Unlike Kashmir Valley across LoC, diverse ethnic nature of Pakistan-administered Kashmir plays out in region’s electoral politics
MUZAFFARABAD, Pakistan-administered Kashmir
Unlike the comparatively homogeneous nature of Kashmir Valley across the Line of Control (LoC) under Indian administration, the Pakistani-administered Kashmir or Azad Jammu and Kashmir (AJK) is vastly heterogeneous, inhabiting scores of ethnicities, locally known as biradaris.
As the election fever picks up in the region, which is electing regional assembly on July 25, the loyalties to their own biradaris reign supreme in the minds of voters.
Sitting on the road just some miles away from the LoC – de facto border between India and Pakistan that has divided Jammu and Kashmir – Khawaja Usman says that he will vote for the same candidate whom he had voted in the past two polls.

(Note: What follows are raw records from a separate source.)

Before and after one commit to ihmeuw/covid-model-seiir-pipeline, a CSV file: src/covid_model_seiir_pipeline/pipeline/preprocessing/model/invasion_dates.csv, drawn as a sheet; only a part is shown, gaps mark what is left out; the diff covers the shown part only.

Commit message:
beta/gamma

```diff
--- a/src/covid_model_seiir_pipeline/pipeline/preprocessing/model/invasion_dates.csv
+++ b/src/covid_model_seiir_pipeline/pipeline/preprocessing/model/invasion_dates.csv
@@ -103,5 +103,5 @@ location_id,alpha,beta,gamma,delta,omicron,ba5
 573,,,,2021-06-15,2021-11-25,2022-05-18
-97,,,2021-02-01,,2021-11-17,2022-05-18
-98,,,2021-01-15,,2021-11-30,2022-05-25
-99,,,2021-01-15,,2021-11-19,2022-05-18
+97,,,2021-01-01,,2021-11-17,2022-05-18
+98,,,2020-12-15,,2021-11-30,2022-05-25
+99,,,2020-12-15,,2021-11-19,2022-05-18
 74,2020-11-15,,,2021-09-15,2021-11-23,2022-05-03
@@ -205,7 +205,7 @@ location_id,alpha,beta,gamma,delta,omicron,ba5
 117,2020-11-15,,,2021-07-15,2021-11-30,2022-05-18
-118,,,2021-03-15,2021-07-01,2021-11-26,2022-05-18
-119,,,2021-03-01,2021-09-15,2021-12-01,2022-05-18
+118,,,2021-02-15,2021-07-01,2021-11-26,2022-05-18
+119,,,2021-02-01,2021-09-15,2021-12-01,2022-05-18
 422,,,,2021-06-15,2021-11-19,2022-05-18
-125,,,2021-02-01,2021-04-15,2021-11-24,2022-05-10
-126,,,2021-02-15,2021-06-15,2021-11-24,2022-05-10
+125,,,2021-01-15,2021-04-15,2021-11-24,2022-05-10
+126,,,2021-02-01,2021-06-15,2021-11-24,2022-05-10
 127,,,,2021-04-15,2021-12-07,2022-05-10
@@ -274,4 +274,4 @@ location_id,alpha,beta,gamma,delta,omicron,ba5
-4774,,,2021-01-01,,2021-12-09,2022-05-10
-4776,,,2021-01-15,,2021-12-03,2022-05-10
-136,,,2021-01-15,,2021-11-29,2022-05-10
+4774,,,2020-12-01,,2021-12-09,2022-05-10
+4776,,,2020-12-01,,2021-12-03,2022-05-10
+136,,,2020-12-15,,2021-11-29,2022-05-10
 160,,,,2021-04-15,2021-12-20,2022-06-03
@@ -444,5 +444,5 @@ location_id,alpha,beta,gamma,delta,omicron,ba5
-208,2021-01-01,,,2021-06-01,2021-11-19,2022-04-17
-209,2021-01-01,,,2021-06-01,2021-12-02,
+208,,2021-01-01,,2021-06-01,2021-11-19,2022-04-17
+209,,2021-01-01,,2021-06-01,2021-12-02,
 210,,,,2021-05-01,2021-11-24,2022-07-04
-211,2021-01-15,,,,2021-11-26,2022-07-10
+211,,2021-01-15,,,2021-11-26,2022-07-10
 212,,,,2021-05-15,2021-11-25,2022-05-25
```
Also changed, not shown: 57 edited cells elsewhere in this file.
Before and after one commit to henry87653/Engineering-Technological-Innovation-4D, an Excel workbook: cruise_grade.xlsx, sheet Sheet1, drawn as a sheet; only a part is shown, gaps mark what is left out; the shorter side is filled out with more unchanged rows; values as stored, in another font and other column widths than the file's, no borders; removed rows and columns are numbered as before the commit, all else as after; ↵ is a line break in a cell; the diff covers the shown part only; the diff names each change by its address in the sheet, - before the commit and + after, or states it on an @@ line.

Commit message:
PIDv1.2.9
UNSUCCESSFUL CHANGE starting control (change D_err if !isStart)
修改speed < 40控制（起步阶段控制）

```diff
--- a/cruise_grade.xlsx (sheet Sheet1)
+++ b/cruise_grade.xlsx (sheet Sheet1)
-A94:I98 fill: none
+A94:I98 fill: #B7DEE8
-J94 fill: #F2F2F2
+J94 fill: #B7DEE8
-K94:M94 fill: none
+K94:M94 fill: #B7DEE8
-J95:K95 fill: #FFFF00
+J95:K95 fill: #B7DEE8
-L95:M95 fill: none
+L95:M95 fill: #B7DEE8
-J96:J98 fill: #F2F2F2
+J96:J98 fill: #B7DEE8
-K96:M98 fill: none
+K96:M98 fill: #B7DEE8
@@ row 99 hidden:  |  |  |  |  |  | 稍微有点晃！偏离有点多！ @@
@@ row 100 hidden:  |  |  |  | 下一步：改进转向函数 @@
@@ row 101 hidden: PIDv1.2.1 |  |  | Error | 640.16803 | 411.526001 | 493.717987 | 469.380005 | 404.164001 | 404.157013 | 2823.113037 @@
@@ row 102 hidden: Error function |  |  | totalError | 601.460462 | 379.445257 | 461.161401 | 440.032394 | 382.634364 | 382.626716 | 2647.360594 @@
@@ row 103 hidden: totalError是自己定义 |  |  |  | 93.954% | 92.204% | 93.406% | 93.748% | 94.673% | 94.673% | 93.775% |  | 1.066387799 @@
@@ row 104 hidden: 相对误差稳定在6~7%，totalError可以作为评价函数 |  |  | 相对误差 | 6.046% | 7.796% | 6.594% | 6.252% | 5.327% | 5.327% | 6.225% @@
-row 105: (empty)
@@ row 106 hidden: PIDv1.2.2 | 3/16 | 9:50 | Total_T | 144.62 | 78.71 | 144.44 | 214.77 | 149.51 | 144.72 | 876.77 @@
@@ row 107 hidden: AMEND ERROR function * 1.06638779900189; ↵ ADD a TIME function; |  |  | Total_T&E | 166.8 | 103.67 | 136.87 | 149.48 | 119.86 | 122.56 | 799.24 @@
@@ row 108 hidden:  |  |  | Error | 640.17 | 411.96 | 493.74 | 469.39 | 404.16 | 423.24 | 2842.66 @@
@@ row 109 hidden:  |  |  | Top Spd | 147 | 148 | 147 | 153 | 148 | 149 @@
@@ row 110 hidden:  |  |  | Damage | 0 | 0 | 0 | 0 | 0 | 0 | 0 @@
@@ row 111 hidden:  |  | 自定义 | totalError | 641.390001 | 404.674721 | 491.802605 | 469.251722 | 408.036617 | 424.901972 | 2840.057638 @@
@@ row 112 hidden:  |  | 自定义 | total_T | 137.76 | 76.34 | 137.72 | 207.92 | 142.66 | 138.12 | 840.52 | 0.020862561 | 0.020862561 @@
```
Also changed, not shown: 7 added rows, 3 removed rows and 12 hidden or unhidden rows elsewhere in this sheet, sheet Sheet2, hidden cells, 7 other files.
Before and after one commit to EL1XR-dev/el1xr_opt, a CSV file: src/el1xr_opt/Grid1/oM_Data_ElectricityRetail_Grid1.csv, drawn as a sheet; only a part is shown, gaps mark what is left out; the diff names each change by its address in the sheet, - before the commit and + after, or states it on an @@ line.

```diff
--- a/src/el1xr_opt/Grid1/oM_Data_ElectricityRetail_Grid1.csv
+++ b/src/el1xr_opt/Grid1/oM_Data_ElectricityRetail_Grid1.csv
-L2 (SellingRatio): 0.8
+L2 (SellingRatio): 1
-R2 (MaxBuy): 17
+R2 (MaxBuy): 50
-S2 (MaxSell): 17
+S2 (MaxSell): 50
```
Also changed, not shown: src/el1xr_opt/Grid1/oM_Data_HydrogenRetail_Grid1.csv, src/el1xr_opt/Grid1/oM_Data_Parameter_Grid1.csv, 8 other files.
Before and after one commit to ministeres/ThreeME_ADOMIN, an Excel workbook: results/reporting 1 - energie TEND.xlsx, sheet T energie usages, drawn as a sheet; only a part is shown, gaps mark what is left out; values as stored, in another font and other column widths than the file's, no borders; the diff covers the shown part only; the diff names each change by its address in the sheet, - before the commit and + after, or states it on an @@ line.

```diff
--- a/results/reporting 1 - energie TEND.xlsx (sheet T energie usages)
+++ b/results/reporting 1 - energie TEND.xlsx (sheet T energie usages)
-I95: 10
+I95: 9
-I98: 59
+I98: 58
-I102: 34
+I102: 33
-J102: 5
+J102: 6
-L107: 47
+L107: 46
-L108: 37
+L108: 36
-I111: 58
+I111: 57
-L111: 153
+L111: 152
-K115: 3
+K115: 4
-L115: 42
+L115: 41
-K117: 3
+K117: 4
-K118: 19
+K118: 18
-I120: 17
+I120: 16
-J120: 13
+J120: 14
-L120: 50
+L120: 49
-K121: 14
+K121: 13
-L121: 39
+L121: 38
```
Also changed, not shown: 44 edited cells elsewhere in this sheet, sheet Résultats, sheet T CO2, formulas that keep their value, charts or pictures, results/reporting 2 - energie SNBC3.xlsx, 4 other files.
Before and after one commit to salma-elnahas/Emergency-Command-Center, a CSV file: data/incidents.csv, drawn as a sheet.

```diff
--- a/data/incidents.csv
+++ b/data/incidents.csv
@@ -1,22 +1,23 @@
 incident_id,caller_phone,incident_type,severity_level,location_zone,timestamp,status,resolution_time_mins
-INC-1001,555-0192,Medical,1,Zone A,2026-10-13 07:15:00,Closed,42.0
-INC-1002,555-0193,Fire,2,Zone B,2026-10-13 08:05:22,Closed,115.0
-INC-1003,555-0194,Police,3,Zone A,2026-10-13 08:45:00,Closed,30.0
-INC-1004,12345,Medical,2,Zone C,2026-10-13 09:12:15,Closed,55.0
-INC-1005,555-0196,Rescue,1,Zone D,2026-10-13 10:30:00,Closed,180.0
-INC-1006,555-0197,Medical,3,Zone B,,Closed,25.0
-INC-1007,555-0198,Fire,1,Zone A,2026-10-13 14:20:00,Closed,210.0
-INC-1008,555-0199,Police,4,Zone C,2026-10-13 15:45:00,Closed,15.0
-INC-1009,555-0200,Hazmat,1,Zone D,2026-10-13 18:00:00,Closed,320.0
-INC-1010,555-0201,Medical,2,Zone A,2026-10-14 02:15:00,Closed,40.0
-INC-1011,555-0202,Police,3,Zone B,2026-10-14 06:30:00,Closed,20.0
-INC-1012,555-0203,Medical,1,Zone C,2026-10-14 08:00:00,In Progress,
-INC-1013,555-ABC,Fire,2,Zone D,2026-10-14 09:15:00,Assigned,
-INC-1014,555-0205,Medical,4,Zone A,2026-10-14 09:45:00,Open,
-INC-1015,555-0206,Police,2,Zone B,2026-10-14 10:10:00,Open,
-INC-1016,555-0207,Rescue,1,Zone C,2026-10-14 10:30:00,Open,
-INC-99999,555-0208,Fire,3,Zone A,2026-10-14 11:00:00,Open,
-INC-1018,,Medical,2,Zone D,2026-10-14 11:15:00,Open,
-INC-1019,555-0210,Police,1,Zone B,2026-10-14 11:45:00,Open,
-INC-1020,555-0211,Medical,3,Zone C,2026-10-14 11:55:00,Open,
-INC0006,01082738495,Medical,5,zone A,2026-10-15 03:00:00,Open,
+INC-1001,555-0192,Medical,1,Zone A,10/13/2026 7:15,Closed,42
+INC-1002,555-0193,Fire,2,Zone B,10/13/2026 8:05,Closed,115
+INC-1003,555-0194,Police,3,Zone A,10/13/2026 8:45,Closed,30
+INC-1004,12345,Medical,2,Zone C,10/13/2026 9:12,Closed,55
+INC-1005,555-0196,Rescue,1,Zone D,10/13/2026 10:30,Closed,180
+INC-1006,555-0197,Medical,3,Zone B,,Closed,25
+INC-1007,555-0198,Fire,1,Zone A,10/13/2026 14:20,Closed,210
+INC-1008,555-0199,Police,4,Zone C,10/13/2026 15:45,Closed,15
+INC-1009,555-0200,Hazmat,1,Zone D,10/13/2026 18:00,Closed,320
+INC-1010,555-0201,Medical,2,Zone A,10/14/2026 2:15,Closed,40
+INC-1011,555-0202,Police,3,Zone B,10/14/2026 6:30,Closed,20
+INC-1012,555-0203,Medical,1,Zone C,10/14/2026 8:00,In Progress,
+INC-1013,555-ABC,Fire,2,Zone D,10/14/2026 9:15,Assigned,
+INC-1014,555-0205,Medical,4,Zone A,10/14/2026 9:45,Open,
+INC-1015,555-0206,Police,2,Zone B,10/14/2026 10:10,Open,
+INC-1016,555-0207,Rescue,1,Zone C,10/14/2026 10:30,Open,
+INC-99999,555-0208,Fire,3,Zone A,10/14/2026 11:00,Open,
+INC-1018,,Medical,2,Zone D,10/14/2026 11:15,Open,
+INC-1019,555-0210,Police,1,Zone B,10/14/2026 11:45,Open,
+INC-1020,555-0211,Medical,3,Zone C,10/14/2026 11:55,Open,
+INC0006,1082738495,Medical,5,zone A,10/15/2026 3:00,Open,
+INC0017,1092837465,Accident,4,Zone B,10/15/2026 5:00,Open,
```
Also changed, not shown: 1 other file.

His favorite candidate switching loyalties from Pakistan Peoples Party (PPP) to Pakistan Tehreek -e- Insaf (PTI) led by Prime Minister Imran Khan does not matter to him.
What propels him to stick his loyalties to a particular candidate is that he belongs to his Khawaja baradari or community. Usman still has a soft corner for the PPP, but since the candidate has switched to PTI, he will also switch his vote.
Six major castes or biradaris, Gujjar (Chaudhry), Sudhan, Rajput, Syed, Khawaja, and Awan have been dominating the political scene in the region. Political parties have distributed mandates among representatives of these castes depending on the concentration of their populations in the particular constituencies.
“He (candidate) is not only a longtime friend but also hails from my caste. Whereas, his rival candidates, are little-known to me,” said Usman, adding that he has no emotional affiliation for the PTI as he had for the PPP.
“My vote is simply for a friend and a person from my biradari (community). I can’t leave him, although I am not happy with his decision to change the political loyalty,” he said.
Zameer Awan, a resident of Ghari Dupatta town located some 22 kilometers (13 miles) from the main city of Muzaffarabad, is also supporting a candidate belonging to his biradari.
“I will vote him wherever he goes. I don’t care which political party he joins or leaves,” said Awan, while pasting a poster of his favorite candidate on the backside of his auto rickshaw.
“He is easily accessible to us because he also knows that he can’t win without the support of Awans (his caste),” he added, smiling.
Gujjars dominated the outgoing assembly
In the outgoing state assembly, over a dozen lawmakers are Gujjar, the largest caste in AJK.
“These politicians know the power of their respective biradaris. Therefore, they don’t hesitate to join the party, which has brighter chances of coming into power,” said Sajjad Mir, a Muzaffarabad-based political analyst.
Citing the example of Chaudhry Shehzad, who served as a minister in the incumbent government of the Pakistan Muslim League (Nawaz) headed by three-time Prime Minister Nawaz Sharif until last month, Mir said he left the party and within two hours got the PTI ticket.
“He knows his biradari will support him in any case,” he said.
According to Gulzar Usmani, another Muzaffarabad-based political analyst, since political parties have fielded candidates from the same community against each other, the votes of dominant biradari will split.
In several constituencies in Muzaffarabad, Mirpur, Rawlakot, Bagh, and other districts, the candidates of the PTI, the PPP, and the PML (N) are from the same caste, Usmani said. He, however, acknowledged, the caste system is a powerful factor to decide loyalties and voters’ preferences in AJK politics.